* _DATASET CONTENT_:
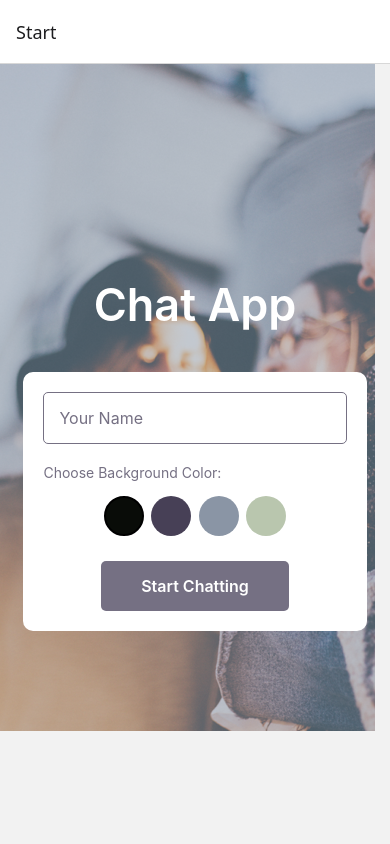
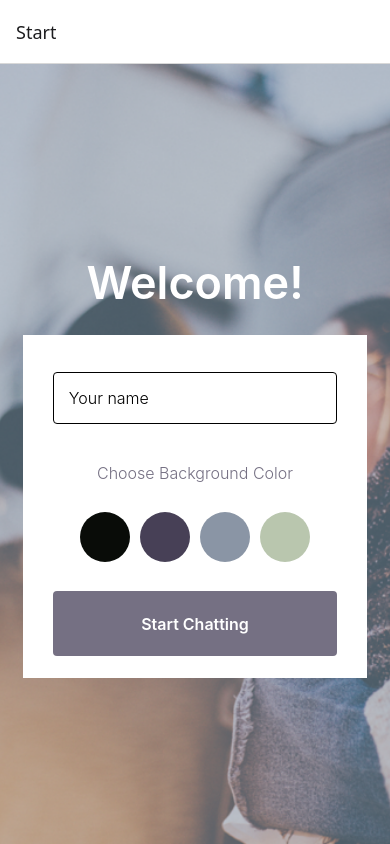
Before and after one commit to active-ugly-jumpers/chat-app, a React Native app: screen /Start in a window 390 px wide. Built offline with nearby package versions, Linux system fonts and the light colour scheme.

Commit message:
Real-Time Messaging & Firebase/Firestore Set Up

```diff
--- a/App.js
+++ b/App.js
@@ -1,24 +1,53 @@
-// App.js
-import React from "react";
-import { NavigationContainer } from "@react-navigation/native";
-import { createNativeStackNavigator } from "@react-navigation/native-stack";
+import { StyleSheet, Text, View } from 'react-native';
+// Import the screens we want to navigate
+import Start from './components/Start';
+import Chat from './components/Chat';
+import { NavigationContainer } from '@react-navigation/native';
+import { createNativeStackNavigator } from '@react-navigation/native-stack';
+import { initializeApp } from 'firebase/app';
+import { getFirestore } from 'firebase/firestore';
+import { LogBox } from 'react-native';
+LogBox.ignoreLogs(["AsyncStorage has been extracted from"]);
 
-// import screens
-import Start from "./components/Start";
-import Chat from "./components/Chat";
-
-// create stack navigator
+// Create the navigator
 const Stack = createNativeStackNavigator();
 
+// The app's main Chat component that renders the chat UI
 const App = () => {
+  const firebaseConfig = {
+    apiKey: "AIzaSyBnOcbLwO-fTmEVtDdh2dV-qS-HIqoYNgc",
+    authDomain: "chat-app-93611.firebaseapp.com",
+    projectId: "chat-app-93611",
+    storageBucket: "chat-app-93611.firebasestorage.app",
+    messagingSenderId: "57990901026",
+    appId: "1:57990901026:web:8098e237eed28cf547897b"
+  };
+
+  // Initialize Firebase
+  const app = initializeApp(firebaseConfig);
+
+  // Initialize Cloud Firestore and get a reference to the service
+  const db = getFirestore(app);
+
   return (
     <NavigationContainer>
       <Stack.Navigator initialRouteName="Start">
         <Stack.Screen name="Start" component={Start} />
-        <Stack.Screen name="Chat" component={Chat} />
+        <Stack.Screen name="Chat">
+          {(props) => <Chat db={db} {...props} />}
+        </Stack.Screen>
       </Stack.Navigator>
     </NavigationContainer>
   );
 };
 
+const styles = StyleSheet.create({
+  container: {
+    flex: 1,
+    backgroundColor: '#fff',
+    alignItems: 'center',
+    justifyContent: 'center',
+  },
+});
+
 export default App;
--- a/components/Chat.js
+++ b/components/Chat.js
@@ -1,55 +1,83 @@
+import { useEffect, useState } from 'react';
+import {
+  StyleSheet,
+  View,
+  Text,
+  Platform,
+  KeyboardAvoidingView,
+} from 'react-native';
+import { Bubble, GiftedChat } from 'react-native-gifted-chat';
+import {
+  collection,
+  getDocs,
+  addDoc,
+  onSnapshot,
+  query,
+  orderBy,
+} from 'firebase/firestore';
 
-import React, { useEffect } from "react";
-import { View, Text, StyleSheet, Platform, KeyboardAvoidingView } from "react-native";
-import { GiftedChat } from "react-native-gifted-chat";
+const Chat = ({ route, navigation, db }) => {
+  const { name, background, userID } = route.params;
+  const [messages, setMessages] = useState([]);
 
-
-// Chat component receives navigation and route props
-const Chat = ({ route, navigation }) => {
-  const { name, bgColor } = route.params;
-  // State to hold chat messages
-  const [messages, setMessages] = React.useState([]);
-
-
-  // useEffect to set initial messages when component mounts
+  // Effect hook to set navigation title
   useEffect(() => {
-    setMessages([
-      {
-        _id: 1,
-        text: `Welcome to the chat, ${name || "Guest"}!`, // Personalized welcome message
-        createdAt: new Date(),
-        user: {
-          _id: 2,
-          name: "Chat Bot",
-          avatar: "https://placeimg.com/140/140/any", // Bot avatar image
-        },
-      },
-      {
-        _id: 2,
-        text: "This is a system message.", // Example system message
-        createdAt: new Date(),
-        system: true,
-      },
-    ]);
+    navigation.setOptions({ title: name });
   }, []);
 
+  // Effect hook for messages
+  useEffect(() => {
+    const q = query(collection(db, 'messages'), orderBy('createdAt', 'desc'));
 
-  // useEffect to set the navigation bar title to the user's name or 'Chat'
-  useEffect(() => {
-    navigation.setOptions({ title: name || "Chat" });
-  }, [navigation, name]);
+    const unsubMessages = onSnapshot(q, (documentsSnapshot) => {
+      let newMessages = [];
+      documentsSnapshot.forEach((doc) => {
+        newMessages.push({
+          id: doc.id,
+          ...doc.data(),
+          createdAt: new Date(doc.data().createdAt.toMillis()),
+        });
+      });
+      setMessages(newMessages);
+    });
 
+    // Clean up code
+    return () => {
+      if (unsubMessages) unsubMessages();
+    };
+  }, []);
 
-  // Render the GiftedChat component with messages and send handler
+  // Function to handle sending messages
+  const onSend = (newMessages) => {
+    addDoc(collection(db, 'messages'), newMessages[0]);
+  };
+
+  // Function to handle chat bubble styling
+  const renderBubble = (props) => {
+    return (
+      <Bubble
+        {...props}
+        wrapperStyle={{
+          right: {
+            backgroundColor: '#000',
+          },
+          left: {
+            backgroundColor: '#FFF',
+          },
+        }}
+      />
+    );
+  };
+
   return (
-    <View style={{ flex: 1 }}>
+    <View style={[styles.container, { backgroundColor: background }]}>
       <GiftedChat
         messages={messages}
-        onSend={(newMessages) =>
-          setMessages((prev) => GiftedChat.append(prev, newMessages))
-        }
-        user={{ _id: 1 }}
+        renderBubble={renderBubble}
+        onSend={(messages) => onSend(messages)}
+        user={{ _id: userID, name: name }}
       />
+      {/* Fixes a device-specific blocked keyboard problem */}
       {Platform.OS === 'android' ? (
         <KeyboardAvoidingView behavior="height" />
       ) : (
@@ -59,20 +87,10 @@ const Chat = ({ route, navigation }) => {
   );
 };
 
-
-// Styles for potential container and text
 const styles = StyleSheet.create({
   container: {
     flex: 1,
-    justifyContent: "center",
-    alignItems: "center",
-  },
-  text: {
-    color: "#fff",
-    fontSize: 18,
   },
 });
 
-
-// Export the Chat component as default
 export default Chat;
--- a/components/Start.js
+++ b/components/Start.js
@@ -1,172 +1,158 @@
-import React, { useState } from "react";
+import { useState } from 'react';
 import {
+  StyleSheet,
   View,
   Text,
+  Button,
   TextInput,
+  ImageBackground,
   TouchableOpacity,
-  StyleSheet,
-  ImageBackground,
   Platform,
   KeyboardAvoidingView,
-} from "react-native";
+  Alert,
+} from 'react-native';
+import { getAuth, signInAnonymously } from 'firebase/auth';
 
-const backgroundImage = require("../assets/Background Image.png");
+const Start = ({ navigation }) => {
+  const auth = getAuth();
+  const [name, setName] = useState('');
+  const [background, setBackground] = useState('');
+  const colors = ['#090C08', '#474056', '#8A95A5', '#B9C6AE'];
 
-// Define available background colors
-const colors = ["#090C08", "#474056", "#8A95A5", "#B9C6AE"];
-
-// Start screen component
-const Start = ({ navigation }) => {
-  // State for user's name input
-  const [name, setName] = useState("");
-  // State for selected background color
-  const [bgColor, setBgColor] = useState(colors[0]);
+  const signInUser = () => {
+    signInAnonymously(auth)
+      .then((result) => {
+        navigation.navigate('Chat', {
+          userID: result.user.uid,
+          name: name,
+          background: background,
+        });
+        Alert.alert('Signed in Successfully!');
+      })
+      .catch((error) => {
+        Alert.alert('Unable to sign in, try again later.');
+      });
+  };
 
   return (
-    <ImageBackground source={backgroundImage} style={styles.background}>
-      <Text style={styles.title}>Chat App</Text>
-      {/* Use KeyboardAvoidingView on iOS to prevent keyboard from covering form */}
-      {Platform.OS === "ios" ? (
-        <KeyboardAvoidingView behavior="padding" style={{ flex: 1, width: "100%", justifyContent: "center", alignItems: "center" }}>
-          <View style={styles.box}>
-            <TextInput
-              style={styles.input}
-              value={name}
-              onChangeText={setName}
-              placeholder="Your Name"
-              placeholderTextColor="#757083"
-            />
-
-            {/* Color selection label */}
-            <Text style={styles.chooseColor}>Choose Background Color:</Text>
-            {/* Color selection options */}
-            <View style={styles.colorWrapper}>
-              {colors.map((color) => (
-                // Touchable color circle for selecting background color
-                <TouchableOpacity
-                  key={color}
-                  style={[
-                    styles.colorCircle,
-                    { backgroundColor: color },
-                    bgColor === color && styles.selected, // Highlight if selected
-                  ]}
-                  onPress={() => setBgColor(color)}
-                />
-              ))}
-            </View>
-
-            {/* Button to navigate to Chat screen with selected options */}
-            <TouchableOpacity
-              style={styles.button}
-              onPress={() => navigation.navigate("Chat", { name, bgColor })}
-            >
-              <Text style={styles.buttonText}>Start Chatting</Text>
-            </TouchableOpacity>
-          </View>
-        </KeyboardAvoidingView>
-      ) : (
+    <View style={styles.container}>
+      {/* Background Wallpaper */}
+      <ImageBackground
+        source={require('../assets/Background Image.png')}
+        style={styles.imageBackground}
+      >
+        {/* Title of page */}
+        <Text style={styles.title}>Welcome!</Text>
+        {/* Container for username and color background selection */}
         <View style={styles.box}>
+          {/* User Types Name */}
           <TextInput
-            style={styles.input}
+            style={styles.textInput}
             value={name}
             onChangeText={setName}
-            placeholder="Your Name"
-            placeholderTextColor="#757083"
+            placeholder="Your name"
           />
-
-          {/* Color selection label */}
-          <Text style={styles.chooseColor}>Choose Background Color:</Text>
-          {/* Color selection options */}
-          <View style={styles.colorWrapper}>
-            {colors.map((color) => (
-              // Touchable color circle for selecting background color
+          {/* User Selects Background Color */}
+          <Text style={styles.chooseBgColor}>Choose Background Color</Text>
+          <View style={styles.colorButtonContainer}>
+            {colors.map((color, index) => (
               <TouchableOpacity
-                key={color}
+                key={index}
                 style={[
-                  styles.colorCircle,
+                  styles.colorButton,
                   { backgroundColor: color },
-                  bgColor === color && styles.selected, // Highlight if selected
+                  background === color && styles.selectedColor,
                 ]}
-                onPress={() => setBgColor(color)}
+                onPress={() => setBackground(color)}
               />
             ))}
           </View>
-
-          {/* Button to navigate to Chat screen with selected options */}
-          <TouchableOpacity
-            style={styles.button}
-            onPress={() => navigation.navigate("Chat", { name, bgColor })}
-          >
+          {/* User Navigates to Chat */}
+          <TouchableOpacity style={styles.button} onPress={signInUser}>
             <Text style={styles.buttonText}>Start Chatting</Text>
           </TouchableOpacity>
         </View>
-      )}
-    </ImageBackground>
+        {/* Fixes a device-specific blocked keyboard problem */}
+        {Platform.OS === 'ios' ? (
+          <KeyboardAvoidingView behavior="padding" />
+        ) : null}
+      </ImageBackground>
+    </View>
   );
 };
 
-// Styles for the Start screen components
 const styles = StyleSheet.create({
-  background: {
+  container: {
     flex: 1,
-    justifyContent: "center",
-    alignItems: "center",
+    justifyContent: 'space-evenly',
+    alignItems: 'center',
+  },
+  imageBackground: {
+    flex: 1,
+    alignItems: 'center',
+    justifyContent: 'center',
+    height: '100%',
+    width: '100%',
   },
   title: {
     fontSize: 45,
-    fontWeight: "600",
-    color: "#fff",
-    marginBottom: 40,
+    fontWeight: '600',
+    color: '#fff',
+    margin: 25,
   },
   box: {
-    backgroundColor: "white",
-    width: "88%",
-    padding: 20,
-    borderRadius: 10,
-    alignItems: "center",
+    backgroundColor: '#fff',
+    width: '88%',
+    height: '44%',
+    alignItems: 'center',
+    justifyContent: 'space-around',
+    padding: 10,
   },
-  input: {
-    width: "100%",
-    borderColor: "#757083",
+  textInput: {
+    width: '88%',
+    padding: 15,
     borderWidth: 1,
-    borderRadius: 5,
-    padding: 15,
+    borderRadius: 4,
+    marginTop: 15,
+    marginBottom: 15,
     fontSize: 16,
-    color: "#757083",
+    fontWeight: '300',
+    opacity: 100,
   },
-  chooseColor: {
-    alignSelf: "flex-start",
-    marginTop: 20,
-    color: "#757083",
+  chooseBgColor: {
+    color: '#757083',
+    fontSize: 16,
+    fontWeight: '300',
+    opacity: 100,
   },
-  colorWrapper: {
-    flexDirection: "row",
-    marginVertical: 15,
-    justifyContent: "space-between",
-    width: "60%",
+  colorButtonContainer: {
+    flexDirection: 'row',
+    justifyContent: 'center',
   },
-  colorCircle: {
-    width: 40,
-    height: 40,
-    borderRadius: 20,
+  colorButton: {
+    width: 50,
+    height: 50,
+    borderRadius: 25,
+    margin: 5,
   },
-  selected: {
-    borderWidth: 2,
-    borderColor: "#000",
+  selectedColor: {
+    borderColor: '#c0c0c0',
+    borderWidth: 5,
   },
   button: {
-    backgroundColor: "#757083",
-    paddingVertical: 15,
-    paddingHorizontal: 40,
-    borderRadius: 5,
-    marginTop: 10,
+    alignItems: 'center',
+    backgroundColor: '#757083',
+    borderRadius: 4,
+    height: '20%',
+    justifyContent: 'center',
+    padding: 10,
+    width: '88%',
   },
   buttonText: {
-    color: "#fff",
     fontSize: 16,
-    fontWeight: "600",
+    fontWeight: '600',
+    color: '#fff',
   },
 });
 
-// Export the Start component as default
 export default Start;
--- a/package.json
+++ b/package.json
@@ -13,6 +13,7 @@
     "@react-navigation/native-stack": "^7.9.0",
     "expo": "~54.0.30",
     "expo-status-bar": "~3.0.9",
+    "firebase": "^12.7.0",
     "react": "19.1.0",
     "react-dom": "19.1.0",
     "react-native": "0.81.5",
```
Also changed, not shown: 1 other file (tests, documents, lock files or other folders).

* _WHAT TO PRODUCE_:
If a line in the entries above contains the word "TouchableOpacity", copy it.

* _RESULT OF THE TASK_:
   TouchableOpacity,
-                <TouchableOpacity
-            <TouchableOpacity
-            </TouchableOpacity>
               <TouchableOpacity
-          <TouchableOpacity
+          <TouchableOpacity style={styles.button} onPress={signInUser}>
           </TouchableOpacity>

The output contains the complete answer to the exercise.